“He criticizes our friends like Israel. I will always stand with our friends,” Romney said to loud applause from the supporters who turned out to celebrate his primary victory. But the Obama campaign pushed back against Romney’s charge.
“If Mitt Romney wants to talk about the State of Israel, he should think about consulting with Israeli Deputy Foreign Minister Danny Ayalon... or Israeli Defense Minister Ehud Barak,” said a campaign spokesperson, referring to Ayalon’s statement that “We have not had any better friend than President Obama,” and Barak’s recent comment that “I can hardly remember a better period of support.”
The campaign official also pointed to a Washington Post article last year dismissing the idea that the president has apologized for US actions.

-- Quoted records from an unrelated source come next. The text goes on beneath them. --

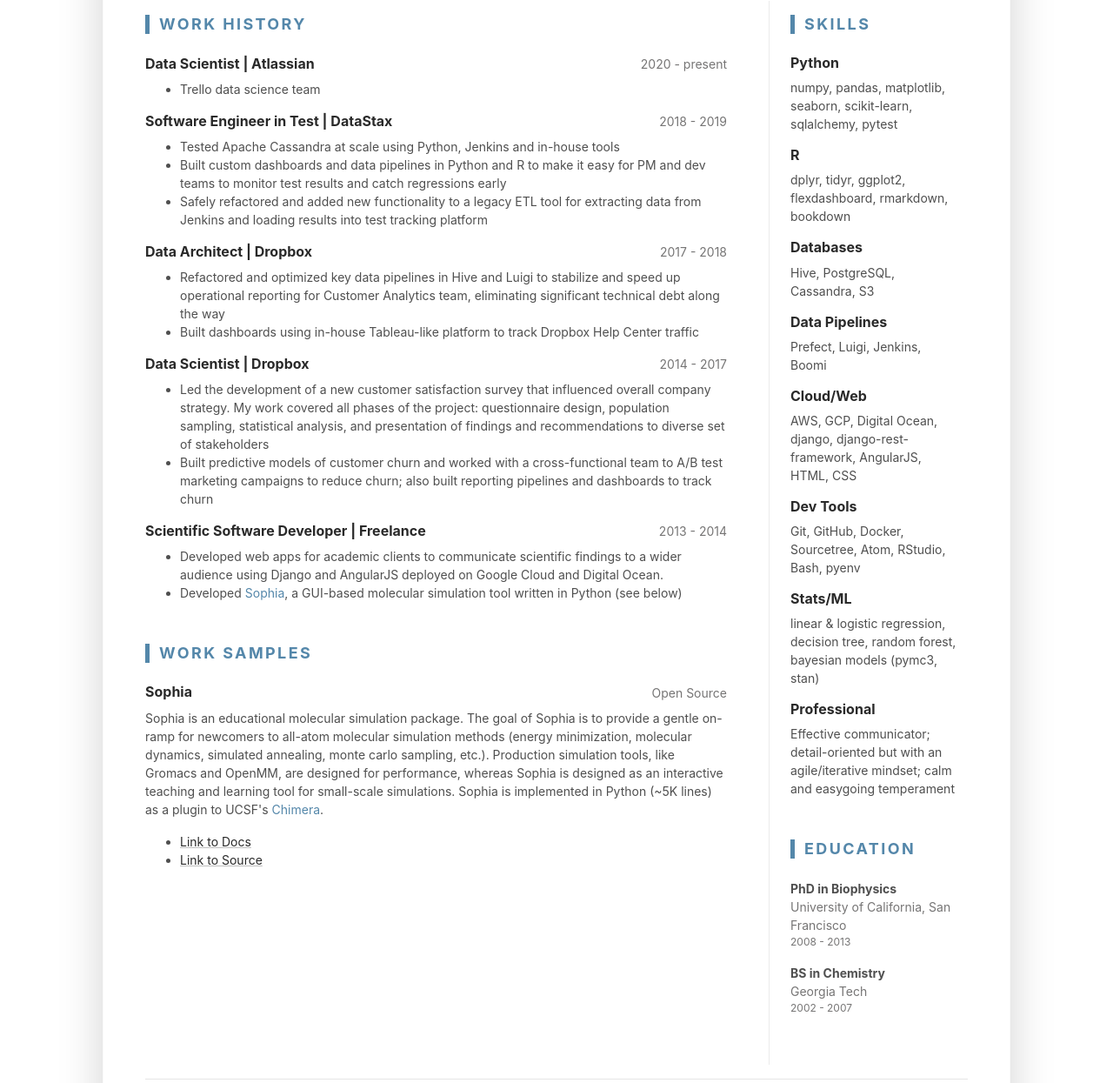
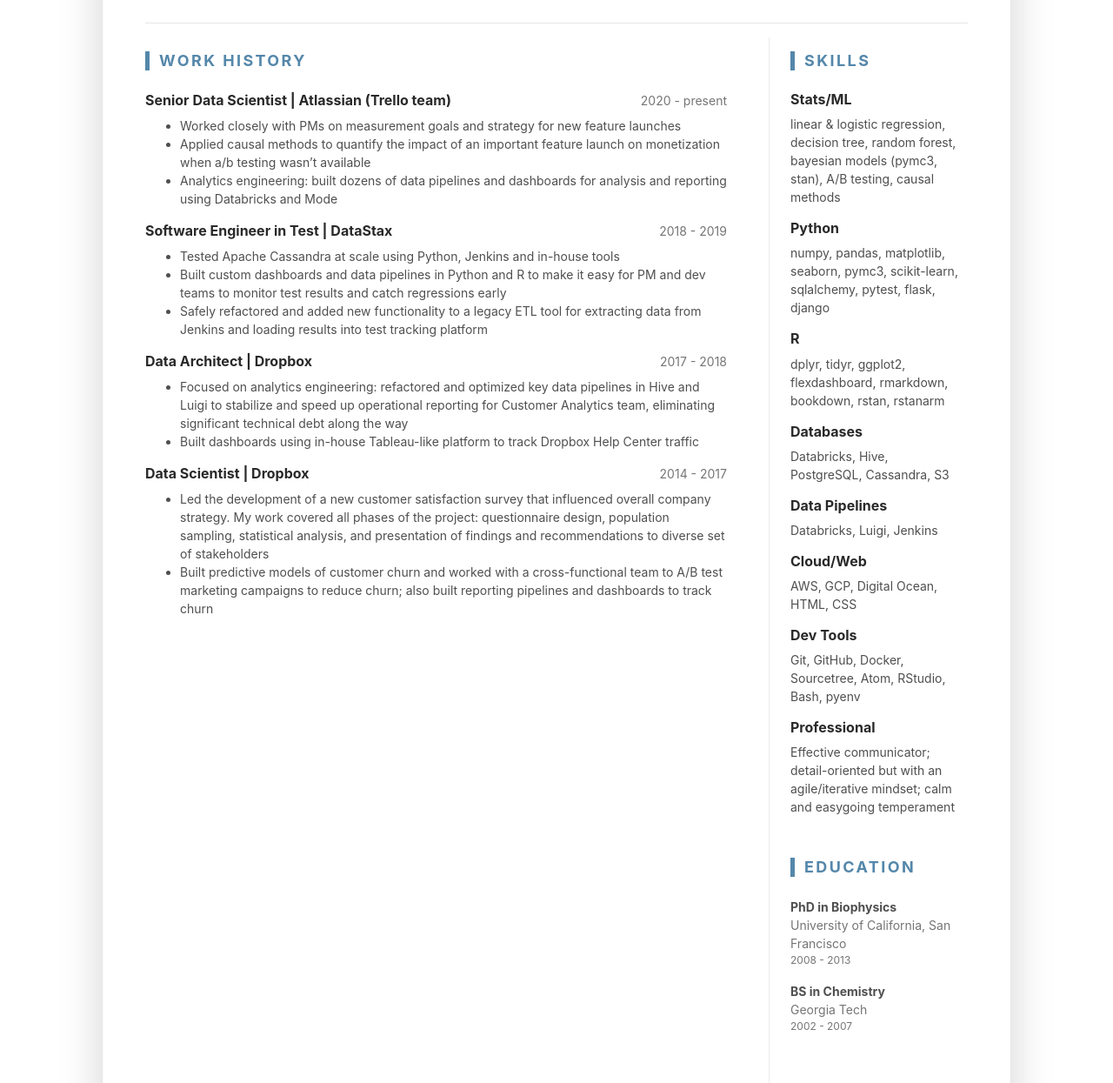
Before and after one commit to grollins/geoff-site, a plain HTML site: page index.html in a window 1280 px wide. Shown: the part 485-1730 px from the top of the page at 87% size. Drawn offline with Linux system fonts and the light colour scheme.

Commit message:
Refresh for 2022

```diff
--- a/index.html
+++ b/index.html
@@ -32,7 +32,7 @@
 					<div class="row align-items-center">
 						<div class="resume-title col-12 col-md-6 col-lg-8 col-xl-9">
 							<h2 class="resume-name mb-0 text-uppercase">Geoff Rollins</h2>
-							<div class="resume-tagline mb-3 mb-md-0">Data Scientist | Data Engineer | Biophysics PhD</div>
+							<div class="resume-tagline mb-3 mb-md-0">Data Scientist | Analytics Engineer | Biophysics PhD</div>
 						</div><!--//resume-title-->
 						<div class="resume-contact col-12 col-md-6 col-lg-4 col-xl-3">
 							<ul class="list-unstyled mb-0">
@@ -51,9 +51,10 @@
 						<img class="resume-profile-image mb-3 mb-md-0 mr-md-5 ml-md-0 rounded mx-auto" src="assets/images/geoff.png" alt="image">
 						<div class="media-body text-left">
 							<ul class="resume-list">
-								<li>Data Scientist with strong quantitative background that spans data science, data engineering, and physics</li>
-								<li>4+ years experience working in a fast-paced tech startup environment with extensive remote experience</li>
-								<li>10+ yrs experience with Python; 4+ yrs experience with R and SQL; 2 yrs experience with web frameworks (django, angular)</li>
+								<li>Data Scientist with strong quantitative background that spans data science, analytics engineering, and physics</li>
+								<li>6+ years experience working with petascale data in a fast-paced tech startup environment with extensive remote experience</li>
+								<li>10+ yrs experience with Python; 6+ yrs experience with R and SQL</li>
+								<li>Delivers end-to-end data science projects: from measurement strategy and statistical inference to data pipelines to dashboarding to deep-dive reports</li>
 								<li>Passionate about refactoring legacy code to mitigate technical debt, guided by tests</li>
 								<li>Effective communicator – experienced in writing and presenting reports to both business and technical audiences</li>
 							</ul>
@@ -68,12 +69,14 @@
 								<h3 class="text-uppercase resume-section-heading mb-4">Work History</h3>
 								<div class="item mb-3">
 									<div class="item-heading row align-items-center mb-2">
-										<h4 class="item-title col-12 col-md-6 col-lg-8 mb-2 mb-md-0">Data Scientist | Atlassian</h4>
+										<h4 class="item-title col-12 col-md-6 col-lg-8 mb-2 mb-md-0">Senior Data Scientist | Atlassian (Trello team)</h4>
 										<div class="item-meta col-12 col-md-6 col-lg-4 text-muted text-left text-md-right">2020 - present</div>
 									</div>
 									<div class="item-content">
 										<ul class="resume-list">
-											<li>Trello data science team</li>
+											<li>Worked closely with PMs on measurement goals and strategy for new feature launches</li>
+											<li>Applied causal methods to quantify the impact of an important feature launch on monetization when a/b testing wasn’t available</li>
+											<li>Analytics engineering: built dozens of data pipelines and dashboards for analysis and reporting using Databricks and Mode</li>
 										</ul>
 									</div>
 								</div><!--//item-->
@@ -99,7 +102,7 @@
 									</div>
 									<div class="item-content">
 										<ul class="resume-list">
-											<li>Refactored and optimized key data pipelines in Hive and Luigi to stabilize and speed up operational reporting for Customer Analytics team, eliminating significant technical debt along the way</li>
+											<li>Focused on analytics engineering: refactored and optimized key data pipelines in Hive and Luigi to stabilize and speed up operational reporting for Customer Analytics team, eliminating significant technical debt along the way</li>
 											<li>Built dashboards using in-house Tableau-like platform to track Dropbox Help Center traffic</li>
 										</ul>
 									</div>
@@ -117,83 +120,51 @@
 										</ul>
 									</div>
 								</div><!--//item-->
-								<div class="item">
-									<div class="item-heading row align-items-center mb-2">
-										<h4 class="item-title col-12 col-md-6 col-lg-8 mb-2 mb-md-0">Scientific Software Developer | Freelance</h4>
-										<div class="item-meta col-12 col-md-6 col-lg-4 text-muted text-left text-md-right">2013 - 2014</div>
-
-									</div>
-									<div class="item-content">
-										<ul class="resume-list">
-											<li>Developed web apps for academic clients to communicate scientific findings to a wider audience using Django and AngularJS deployed on Google Cloud and Digital Ocean.</li>
-											<li>Developed <a href="https://sophia-web.appspot.com/">Sophia</a>, a GUI-based molecular simulation tool written in Python (see below)</li>
-										</ul>
-									</div>
-								</div><!--//item-->
-
 							</section><!--//work-section-->
-
-							<section class="project-section py-3">
-								<h3 class="text-uppercase resume-section-heading mb-4">Work Samples</h3>
-								<div class="item mb-3">
-									<div class="item-heading row align-items-center mb-2">
-										<h4 class="item-title col-12 col-md-6 col-lg-8 mb-2 mb-md-0">Sophia</h4>
-										<div class="item-meta col-12 col-md-6 col-lg-4 text-muted text-left text-md-right">Open Source</div>
-
-									</div>
-									<div class="item-content">
-										<p>Sophia is an educational molecular simulation package. The goal of Sophia is to provide a gentle on-ramp for newcomers to all-atom molecular simulation methods (energy minimization, molecular dynamics, simulated annealing, monte carlo sampling, etc.). Production simulation tools, like Gromacs and OpenMM, are designed for performance, whereas Sophia is designed as an interactive teaching and learning tool for small-scale simulations. Sophia is implemented in Python (~5K lines) as a plugin to UCSF's <a href="https://www.cgl.ucsf.edu/chimera/">Chimera</a>.</p>
-										<ul class="resume-list">
-											<li><a href="https://sophia-web.appspot.com/" class="theme-link">Link to Docs</a></li>
-											<li><a href="https://bitbucket.org/grollins/sophia/src/master/" class="theme-link">Link to Source</a></li>
-										</ul>
-									</div>
-								</div><!--//item-->
-							</section><!--//project-section-->
 						</div><!--//resume-main-->
 						<aside class="resume-aside col-12 col-lg-4 col-xl-3 px-lg-4 pb-lg-4">
 							<section class="skills-section py-3">
 								<h3 class="text-uppercase resume-section-heading mb-4">Skills</h3>
+								    <div class="item">
+										<h4 class="item-title">Stats/ML</h4>
+										<ul class="list-unstyled resume-skills-list">
+											<li class="mb-2">linear & logistic regression, decision tree, random forest, bayesian models (pymc3, stan), A/B testing, causal methods<li>
+										</ul>
+									</div><!--//item-->
 									<div class="item">
 										<h4 class="item-title">Python</h4>
 										<ul class="list-unstyled resume-skills-list">
-											<li class="mb-2">numpy, pandas, matplotlib, seaborn, scikit-learn, sqlalchemy, pytest</li>
+											<li class="mb-2">numpy, pandas, matplotlib, seaborn, pymc3, scikit-learn, sqlalchemy, pytest, flask, django</li>
 										</ul>
 									</div><!--//item-->
 									<div class="item">
 										<h4 class="item-title">R</h4>
 										<ul class="list-unstyled resume-skills-list">
-											<li class="mb-2">dplyr, tidyr, ggplot2, flexdashboard, rmarkdown, bookdown</li>
+											<li class="mb-2">dplyr, tidyr, ggplot2, flexdashboard, rmarkdown, bookdown, rstan, rstanarm</li>
 										</ul>
 									</div><!--//item-->
 									<div class="item">
 										<h4 class="item-title">Databases</h4>
 										<ul class="list-unstyled resume-skills-list">
-											<li class="mb-2">Hive, PostgreSQL, Cassandra, S3</li>
+											<li class="mb-2">Databricks, Hive, PostgreSQL, Cassandra, S3</li>
 										</ul>
 									</div><!--//item-->
 									<div class="item">
 										<h4 class="item-title">Data Pipelines</h4>
 										<ul class="list-unstyled resume-skills-list">
-											<li class="mb-2">Prefect, Luigi, Jenkins, Boomi<li>
+											<li class="mb-2">Databricks, Luigi, Jenkins<li>
 										</ul>
 									</div><!--//item-->
 									<div class="item">
 										<h4 class="item-title">Cloud/Web</h4>
 										<ul class="list-unstyled resume-skills-list">
-											<li class="mb-2">AWS, GCP, Digital Ocean, django, django-rest-framework, AngularJS, HTML, CSS</li>
+											<li class="mb-2">AWS, GCP, Digital Ocean, HTML, CSS</li>
 										</ul>
 									</div><!--//item-->
 									<div class="item">
 										<h4 class="item-title">Dev Tools</h4>
 										<ul class="list-unstyled resume-skills-list">
 											<li class="mb-2">Git, GitHub, Docker, Sourcetree, Atom, RStudio, Bash, pyenv<li>
-										</ul>
-									</div><!--//item-->
-									<div class="item">
-										<h4 class="item-title">Stats/ML</h4>
-										<ul class="list-unstyled resume-skills-list">
-											<li class="mb-2">linear & logistic regression, decision tree, random forest, bayesian models (pymc3, stan)<li>
 										</ul>
 									</div><!--//item-->
 									<div class="item">
```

“The claim that Obama repeatedly has apologized for the United States is not borne out by the facts, especially if his full quotes are viewed in context,” the newspaper reported after an extensive review of his remarks.
Obama himself has in the past rejected the appeasement characterization, responding when asked about it: “Ask Osama bin Laden and the 22 out of 30 top al-Qaida leaders who’ve been taken off the field whether I engage in appeasement.”
Large numbers of Republicans say they strongly support Israel, and many primary voters cited the issue as among the reasons why they have been upset with Obama’s stewardship of the country.
In addition to the potential appeal of his statement to Republicans, Mann said Romney’s statement on Israel was also an attempt to court Jewish voters, a constituency that is traditionally overwhelmingly Democratic, but one the Republicans hope to make inroads with this November.
“It was an automatic Republican line – one based on the GOP belief that they can increase their support among American Jews in the 2012 election. I doubt such a line will help garner more votes, but it may help with fundraising,” Mann predicted.